“[Students] would say, ‘oh, it’s a protest,’ and my comment would be, ‘well no, it’s not. It’s a federal law that everyone’s concerned about,’” Brown said. “If you were really protesting, you’d be going down to the federal buildings.”

Students would tell Brown that they weren’t going to federal buildings to smoke because they would get arrested if they did.

He told them that’s what a protest is, he said.

In the early ’90s, the event began to consistently be held on campus and during the afternoon, he said.

“In front of the library back in the early ’90s, I would guess to say half of the crowd was not UVM students,” Brown said.

Since then, the University has worked to keep non-UVM students out of the event, he said.

It was often in front of Howe Library in the ’90s, Brown said. One year SGA and Student Life put on a concert at that location on April 20, which was the rebirth of SpringFest, Brown said.

This is the only time Brown remembers Student Life programming interfering with the event. Student life has historically not paid much attention to it, he said.

Brown can’t pinpoint when the event started to take place on Redstone campus, but he believes it to be within the last 10 years, he said.

Stevens also thinks the event used to be more political since it was intended to get cannabis legalized. In the past 15 years, attendance at the event has dipped, she said.

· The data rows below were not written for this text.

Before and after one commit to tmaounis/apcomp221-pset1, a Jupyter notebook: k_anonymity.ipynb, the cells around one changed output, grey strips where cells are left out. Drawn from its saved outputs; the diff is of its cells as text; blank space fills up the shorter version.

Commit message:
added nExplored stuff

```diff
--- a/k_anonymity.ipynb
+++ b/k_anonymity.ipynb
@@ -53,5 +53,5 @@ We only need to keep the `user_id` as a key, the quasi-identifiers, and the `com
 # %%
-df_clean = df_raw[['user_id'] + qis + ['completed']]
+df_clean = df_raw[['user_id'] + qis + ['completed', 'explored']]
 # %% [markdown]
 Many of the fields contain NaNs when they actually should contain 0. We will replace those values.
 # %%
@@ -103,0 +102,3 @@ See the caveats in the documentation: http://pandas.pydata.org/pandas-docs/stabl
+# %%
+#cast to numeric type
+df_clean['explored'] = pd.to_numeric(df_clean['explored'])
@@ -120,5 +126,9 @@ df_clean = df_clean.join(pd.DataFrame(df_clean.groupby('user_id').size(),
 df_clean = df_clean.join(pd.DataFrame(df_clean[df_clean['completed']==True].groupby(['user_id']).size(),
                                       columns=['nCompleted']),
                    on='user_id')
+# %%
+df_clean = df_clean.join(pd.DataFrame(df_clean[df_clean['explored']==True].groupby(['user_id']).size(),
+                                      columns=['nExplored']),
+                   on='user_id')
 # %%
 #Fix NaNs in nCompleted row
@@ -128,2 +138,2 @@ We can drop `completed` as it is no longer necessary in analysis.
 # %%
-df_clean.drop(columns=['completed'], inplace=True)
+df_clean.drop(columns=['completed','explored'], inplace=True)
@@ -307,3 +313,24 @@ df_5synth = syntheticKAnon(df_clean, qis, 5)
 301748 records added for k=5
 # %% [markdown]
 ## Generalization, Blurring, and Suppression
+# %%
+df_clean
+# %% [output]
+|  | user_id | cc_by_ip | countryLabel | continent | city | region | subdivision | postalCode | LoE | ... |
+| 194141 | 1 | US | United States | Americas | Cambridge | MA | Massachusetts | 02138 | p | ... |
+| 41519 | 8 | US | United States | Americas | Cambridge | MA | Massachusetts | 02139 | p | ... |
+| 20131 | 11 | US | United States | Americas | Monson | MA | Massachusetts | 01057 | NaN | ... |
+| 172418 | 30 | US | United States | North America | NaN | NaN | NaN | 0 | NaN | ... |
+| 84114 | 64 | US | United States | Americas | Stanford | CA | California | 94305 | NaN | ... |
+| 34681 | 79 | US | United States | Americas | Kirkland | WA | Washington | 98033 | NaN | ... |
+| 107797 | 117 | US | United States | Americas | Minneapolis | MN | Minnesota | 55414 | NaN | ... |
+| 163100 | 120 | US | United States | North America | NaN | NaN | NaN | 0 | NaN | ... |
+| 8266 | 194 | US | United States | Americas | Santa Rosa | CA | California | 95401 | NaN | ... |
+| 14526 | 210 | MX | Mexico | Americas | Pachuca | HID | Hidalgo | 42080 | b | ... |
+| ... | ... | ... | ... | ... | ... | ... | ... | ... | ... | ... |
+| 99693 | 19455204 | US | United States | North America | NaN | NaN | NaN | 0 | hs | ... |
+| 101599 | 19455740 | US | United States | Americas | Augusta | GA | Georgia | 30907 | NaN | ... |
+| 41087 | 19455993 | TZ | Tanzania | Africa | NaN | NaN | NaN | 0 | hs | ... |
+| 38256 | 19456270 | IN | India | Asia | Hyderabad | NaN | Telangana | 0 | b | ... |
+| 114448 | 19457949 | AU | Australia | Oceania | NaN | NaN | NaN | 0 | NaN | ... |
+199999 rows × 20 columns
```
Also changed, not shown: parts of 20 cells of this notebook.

Since 2016, the Wellness Environment has hosted a 5K at 4:20 p.m. on 4/20. This was created in part to provide an alternative to the 4/20 event, Stevens said.